When I moved to Nashville nearly 15 years ago, there was no DeSano Pizza Bakery or anything remotely close where I could get an authentic Neapolitan pizza. I gave up pizza. I stopped eating it altogether, because it was too doughy, too top heavy and the sauce made me feel bad. I stopped missing it, and became the person who didn’t eat pizza unless I made it myself. This means I rarely ever ate pizza.
Now with DeSano Pizza Bakery in Nashville, I may never make pizza again. It’s everything we hoped for after we heard numerous raves from friends. It’s as close to the authentic pizza in Italy that we’ve been able to experience.
Distinctly different than any other pizza place in Nashville, none the ingredients are local, not even the water that the dough is made with.

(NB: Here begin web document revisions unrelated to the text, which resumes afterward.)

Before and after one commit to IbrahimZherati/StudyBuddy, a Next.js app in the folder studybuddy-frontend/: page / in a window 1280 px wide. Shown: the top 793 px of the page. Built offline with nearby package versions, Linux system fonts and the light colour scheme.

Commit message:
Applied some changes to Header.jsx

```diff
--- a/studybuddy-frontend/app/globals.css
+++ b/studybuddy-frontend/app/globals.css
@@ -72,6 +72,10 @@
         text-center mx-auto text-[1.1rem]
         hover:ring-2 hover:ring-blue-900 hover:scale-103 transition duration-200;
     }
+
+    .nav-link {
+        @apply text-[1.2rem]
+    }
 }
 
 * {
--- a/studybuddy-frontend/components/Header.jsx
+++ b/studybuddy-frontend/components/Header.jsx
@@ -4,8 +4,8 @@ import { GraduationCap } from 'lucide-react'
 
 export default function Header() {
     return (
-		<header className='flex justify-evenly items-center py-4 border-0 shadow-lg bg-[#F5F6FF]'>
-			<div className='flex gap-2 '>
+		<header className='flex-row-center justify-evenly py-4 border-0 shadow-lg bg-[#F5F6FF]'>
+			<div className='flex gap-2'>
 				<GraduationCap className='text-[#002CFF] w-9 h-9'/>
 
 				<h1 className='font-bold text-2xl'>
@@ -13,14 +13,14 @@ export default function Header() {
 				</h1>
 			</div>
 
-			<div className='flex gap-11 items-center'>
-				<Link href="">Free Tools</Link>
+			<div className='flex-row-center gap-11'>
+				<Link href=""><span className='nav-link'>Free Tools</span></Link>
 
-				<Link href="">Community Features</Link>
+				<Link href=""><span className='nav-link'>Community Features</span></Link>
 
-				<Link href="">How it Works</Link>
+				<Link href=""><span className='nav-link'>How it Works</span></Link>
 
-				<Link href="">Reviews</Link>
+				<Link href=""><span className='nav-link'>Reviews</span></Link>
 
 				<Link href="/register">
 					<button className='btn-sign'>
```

All of the ingredients are imported from Italy, including the flour, the San Marzano tomatoes, the meats, the cheeses, and the cannoli filling. There are good reasons for this. You can taste the difference and the pizza is easy on the stomach.

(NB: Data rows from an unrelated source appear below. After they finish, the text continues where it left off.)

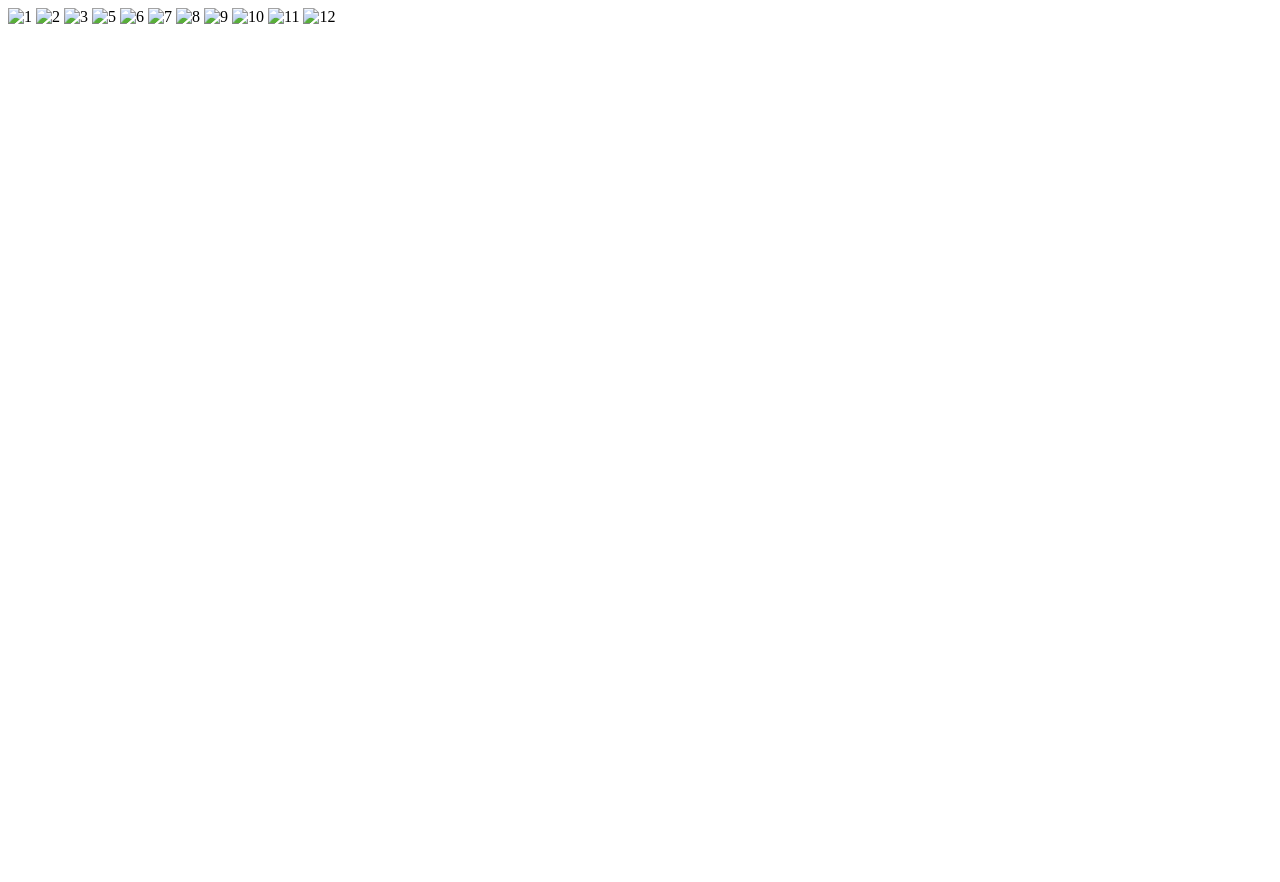
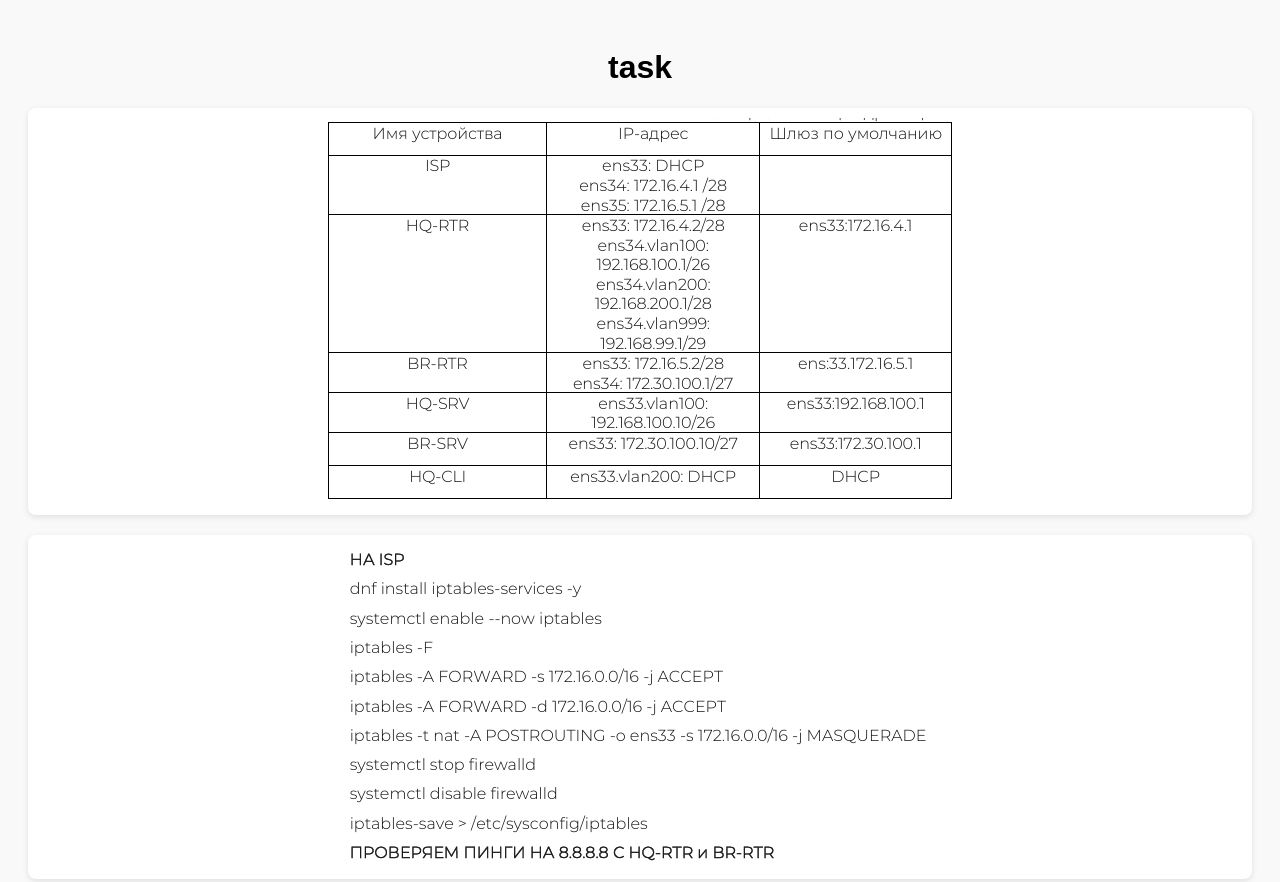
Before and after one commit to sigma-a-beep/task_visual, a plain HTML site: page index.html in a window 1280 px wide. Shown: the top 882 px of the page. Before the commit the page ends 800 px from the top, so only its background shows below. Drawn offline with Linux system fonts and the light colour scheme.

Commit message:
Update index.html

```diff
--- a/index.html
+++ b/index.html
@@ -1,11 +1,74 @@
-<img src="photo1.png" alt="1">
-<img src="photo2.png" alt="2">
-<img src="photo3.png" alt="3">
-<img src="photo5.png" alt="5">
-<img src="photo6.png" alt="6">
-<img src="photo7.png" alt="7">
-<img src="photo8.png" alt="8">
-<img src="photo9.png" alt="9">
-<img src="photo10.png" alt="10">
-<img src="photo11.png" alt="11">
-<img src="photo12.png" alt="12">
+<!DOCTYPE html>
+<html lang="ru">
+<head>
+    <meta charset="UTF-8">
+    <title>--</title>
+    <style>
+        body {
+            font-family: sans-serif;
+            background-color: #f9f9f9;
+            padding: 20px;
+        }
+        .photo-block {
+            margin-bottom: 20px;
+            padding: 10px;
+            background-color: #fff;
+            border-radius: 8px;
+            box-shadow: 0 2px 6px rgba(0,0,0,0.1);
+            text-align: center;
+        }
+        .photo-block img {
+            max-width: 100%;
+            height: auto;
+            border-radius: 6px;
+        }
+    </style>
+</head>
+<body>
+    <h1 style="text-align:center;">task</h1>
+
+    <div class="photo-block">
+        <img src="1.png" alt="1">
+    </div>
+
+    <div class="photo-block">
+        <img src="2.png" alt="2">
+    </div>
+
+    <div class="photo-block">
+        <img src="3.png" alt="3">
+    </div>
+
+    <div class="photo-block">
+        <img src="5.png" alt="5">
+    </div>
+
+    <div class="photo-block">
+        <img src="6.png" alt="6">
+    </div>
+
+    <div class="photo-block">
+        <img src="7.png" alt="7">
+    </div>
+
+    <div class="photo-block">
+        <img src="8.png" alt="8">
+    </div>
+
+    <div class="photo-block">
+        <img src="9.png" alt="9">
+    </div>
+
+    <div class="photo-block">
+        <img src="10.png" alt="10">
+    </div>
+
+    <div class="photo-block">
+        <img src="11.png" alt="11">
+    </div>
+
+    <div class="photo-block">
+        <img src="12.png" alt="12">
+    </div>
+</body>
+</html>
```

I know I write a lot about sourcing local ingredients and I’m still for that, but there are times I’m willing to make an exception.
DeSano Pizza Bakery hides nothing from its customers. Bags of flour, large water vessels and tomato cans sit around the floor. The coolers hold the imported meat and the coveted buffalo mozzarella. They import 00 San Felice flour named for the historic mill in Naples has a long history and is part of the story of why this pizza is so good. It produces an elastic dough that makes the tossing easy and provides the right chewy texture, perfect for an 800 degree oven.

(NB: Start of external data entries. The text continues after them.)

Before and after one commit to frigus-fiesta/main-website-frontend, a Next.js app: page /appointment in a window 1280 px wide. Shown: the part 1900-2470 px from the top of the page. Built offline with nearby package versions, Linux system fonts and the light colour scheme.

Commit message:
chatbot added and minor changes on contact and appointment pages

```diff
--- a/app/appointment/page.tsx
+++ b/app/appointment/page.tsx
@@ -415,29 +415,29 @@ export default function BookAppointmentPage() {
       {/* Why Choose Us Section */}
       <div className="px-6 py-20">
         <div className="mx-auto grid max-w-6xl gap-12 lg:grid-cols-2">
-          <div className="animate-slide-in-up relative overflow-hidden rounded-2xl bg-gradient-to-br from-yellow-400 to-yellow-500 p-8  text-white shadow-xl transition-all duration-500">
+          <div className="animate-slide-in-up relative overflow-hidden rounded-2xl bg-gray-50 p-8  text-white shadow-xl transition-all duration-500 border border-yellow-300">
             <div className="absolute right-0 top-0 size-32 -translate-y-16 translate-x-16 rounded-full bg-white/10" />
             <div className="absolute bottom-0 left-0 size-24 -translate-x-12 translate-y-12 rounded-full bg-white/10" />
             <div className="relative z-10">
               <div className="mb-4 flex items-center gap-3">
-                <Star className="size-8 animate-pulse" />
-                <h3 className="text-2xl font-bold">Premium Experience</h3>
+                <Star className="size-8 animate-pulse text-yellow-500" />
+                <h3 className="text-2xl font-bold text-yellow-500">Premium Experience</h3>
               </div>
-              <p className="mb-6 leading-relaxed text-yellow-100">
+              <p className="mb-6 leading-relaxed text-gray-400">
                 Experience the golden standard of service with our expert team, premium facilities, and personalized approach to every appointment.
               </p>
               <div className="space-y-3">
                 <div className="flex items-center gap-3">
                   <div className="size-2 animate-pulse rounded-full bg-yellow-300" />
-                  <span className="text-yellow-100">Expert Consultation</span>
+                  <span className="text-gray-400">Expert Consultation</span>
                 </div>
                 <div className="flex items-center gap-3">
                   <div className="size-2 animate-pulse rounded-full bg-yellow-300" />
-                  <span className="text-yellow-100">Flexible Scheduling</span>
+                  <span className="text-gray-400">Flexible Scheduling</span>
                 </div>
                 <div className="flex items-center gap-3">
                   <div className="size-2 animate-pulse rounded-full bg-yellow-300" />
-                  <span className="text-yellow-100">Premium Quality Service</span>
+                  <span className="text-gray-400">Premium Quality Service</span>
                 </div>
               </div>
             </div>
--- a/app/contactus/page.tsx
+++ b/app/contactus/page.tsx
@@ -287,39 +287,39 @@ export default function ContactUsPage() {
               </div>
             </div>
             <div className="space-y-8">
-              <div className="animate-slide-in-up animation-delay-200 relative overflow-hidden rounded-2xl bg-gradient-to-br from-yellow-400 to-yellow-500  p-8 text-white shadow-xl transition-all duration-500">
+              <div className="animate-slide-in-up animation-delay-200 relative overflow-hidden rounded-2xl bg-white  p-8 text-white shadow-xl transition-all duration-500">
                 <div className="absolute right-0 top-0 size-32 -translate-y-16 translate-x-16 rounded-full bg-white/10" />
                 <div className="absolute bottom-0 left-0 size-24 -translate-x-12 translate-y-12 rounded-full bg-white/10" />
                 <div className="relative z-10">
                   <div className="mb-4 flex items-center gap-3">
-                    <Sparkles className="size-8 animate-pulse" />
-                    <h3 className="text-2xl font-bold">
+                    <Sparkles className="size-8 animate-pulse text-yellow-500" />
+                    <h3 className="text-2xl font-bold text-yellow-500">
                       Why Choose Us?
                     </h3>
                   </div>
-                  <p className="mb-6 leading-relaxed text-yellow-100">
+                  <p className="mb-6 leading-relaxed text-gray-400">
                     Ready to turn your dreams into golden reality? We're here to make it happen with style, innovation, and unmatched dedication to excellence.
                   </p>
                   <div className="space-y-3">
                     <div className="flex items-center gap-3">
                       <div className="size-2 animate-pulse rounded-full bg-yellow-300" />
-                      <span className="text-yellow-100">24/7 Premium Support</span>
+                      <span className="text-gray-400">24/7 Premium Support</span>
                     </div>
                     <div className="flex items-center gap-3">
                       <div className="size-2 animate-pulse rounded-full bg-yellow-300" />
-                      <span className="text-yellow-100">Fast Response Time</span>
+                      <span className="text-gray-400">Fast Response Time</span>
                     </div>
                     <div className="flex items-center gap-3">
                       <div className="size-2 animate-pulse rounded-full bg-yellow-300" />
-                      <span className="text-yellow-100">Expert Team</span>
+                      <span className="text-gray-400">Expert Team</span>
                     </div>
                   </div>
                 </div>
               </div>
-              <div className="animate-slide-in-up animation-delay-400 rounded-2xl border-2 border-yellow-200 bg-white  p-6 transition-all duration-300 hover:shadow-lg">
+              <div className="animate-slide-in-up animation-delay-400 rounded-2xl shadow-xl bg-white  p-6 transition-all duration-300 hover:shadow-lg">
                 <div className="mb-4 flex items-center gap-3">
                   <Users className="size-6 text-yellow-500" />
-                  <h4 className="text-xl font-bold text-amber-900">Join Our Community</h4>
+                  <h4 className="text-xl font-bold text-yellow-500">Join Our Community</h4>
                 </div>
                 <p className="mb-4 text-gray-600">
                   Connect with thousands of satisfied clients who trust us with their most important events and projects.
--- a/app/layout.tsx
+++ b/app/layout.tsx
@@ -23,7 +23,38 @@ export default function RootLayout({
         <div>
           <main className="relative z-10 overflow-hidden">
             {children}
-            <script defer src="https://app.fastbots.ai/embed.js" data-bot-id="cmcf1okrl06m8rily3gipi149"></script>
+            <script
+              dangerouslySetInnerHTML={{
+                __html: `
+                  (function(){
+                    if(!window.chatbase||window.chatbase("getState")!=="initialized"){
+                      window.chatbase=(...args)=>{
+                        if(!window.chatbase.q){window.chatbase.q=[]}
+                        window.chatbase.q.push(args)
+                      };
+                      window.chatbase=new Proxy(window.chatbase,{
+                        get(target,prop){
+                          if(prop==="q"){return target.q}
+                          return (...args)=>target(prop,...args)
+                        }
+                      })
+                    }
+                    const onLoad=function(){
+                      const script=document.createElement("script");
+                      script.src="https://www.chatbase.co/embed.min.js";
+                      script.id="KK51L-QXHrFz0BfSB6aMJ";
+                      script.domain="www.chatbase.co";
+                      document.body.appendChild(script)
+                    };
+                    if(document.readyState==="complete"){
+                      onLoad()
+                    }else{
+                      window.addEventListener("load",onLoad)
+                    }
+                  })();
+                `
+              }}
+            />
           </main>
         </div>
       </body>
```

I struck up several conversations with the pizza makers and they gave me an entire disc of dough for me to play with and toss. The pizza dough is much wetter than any other store bought dough I’ve worked with. It was the first time, I ever truly understood the importance of the elasticity of pizza dough. When made properly, anyone can start tossing and twirling the dough with just a little practice. It’s fun, but also an important part of the pizza making to get that crust just right.
There are three distinct ovens, which were made and imported from Italy, each with their own name.
Pizza oven making is a very big deal there, a science, an art, a craft that has been perfected over generations. The intense heat which can get up to 900 degrees is contained by ancient Santa Maria brick and Volcanic Rock from Mt. Vesuivius, which is quite impressive, and responsible for that perfect char.
I was there on off hours, which made a longer conversation with the staff possible, and I learned about the commitment of the pizza makers.
Pizza maker, Carolyn, was enthusiastic and sat with us for a few minutes telling us the story of DeSano Pizza Bakery. The sauce is so fresh and she even gave me a sample cup so I could test it. I know my San Marzano tomato sauce, and this sauce was drinkable, without any lingering acid.
They do something I’ve never seen a pizza parlor do except when I was in Italy. You cannot have it your way, but you can have it your size. Individual (which is about 11 inches in diameter) and large for family style. They have made a decision to serve several distinct pizzas and there are no substitutions. Take heart, however, each pizza is pretty near perfect, and there the cheese pizza will make the fussier children happy.
There are sexy meat eating choices (my favorite) like the Diavolo; Mr. Spinach Tiger’s favorite, the Napolitana, broccoli rabe with sausage, and there is always the Margarita D.O.P., buffalo mozzarella and basil, which is universally loved. If you are from the Northeast, you might miss calzones, and they have them perfected because in a calzone, dough is king.
Expect a char on the crust, especially as the night goes on and the ovens get hotter.
You don’t go to DeSano Pizza Bakery for the atmosphere. You pile your kids or your friends in the car, (with some bottles of red wine as they are cool with BYOB) and you place your order at a counter, while grabbing a large table, which you will likely share with other people. The kids can go up and watch the pizza making action as pizza dough flies through the air. They can even have some dough to play with.
I read a review that actually astounded me, saying that DeSano’s is good for adults, but not for kids, because of the price. The mentality that we should keep feeding our kids junk ingredients, while we treat ourselves to artisan crafted, quality ingredient food is what is wrong with American cuisine. DeSano’s will not break the bank, and it’s time we paid attention to the foods we are introducing to our children. Kids deserve food that is easy on the stomach and amazing to their taste buds and expose them to a slower food mentality in our fast food society. DeSano’s Pizza Bakery might be just the place to have a conversation about slow food and what it means.
My husband is a cannoli nut. These are pretty good.
DeSano’s seem to be spreading its wings. Starting here in Nashville, they have opened up in Charleston, Los Angeles and soon East Hollywood and I suspect many more places. This changes my mind about chain food operations. As long as they have the commitment to quality ingredients and they are changing food we love for the better, DeSano’s Pizza Bakery can open up all over the world.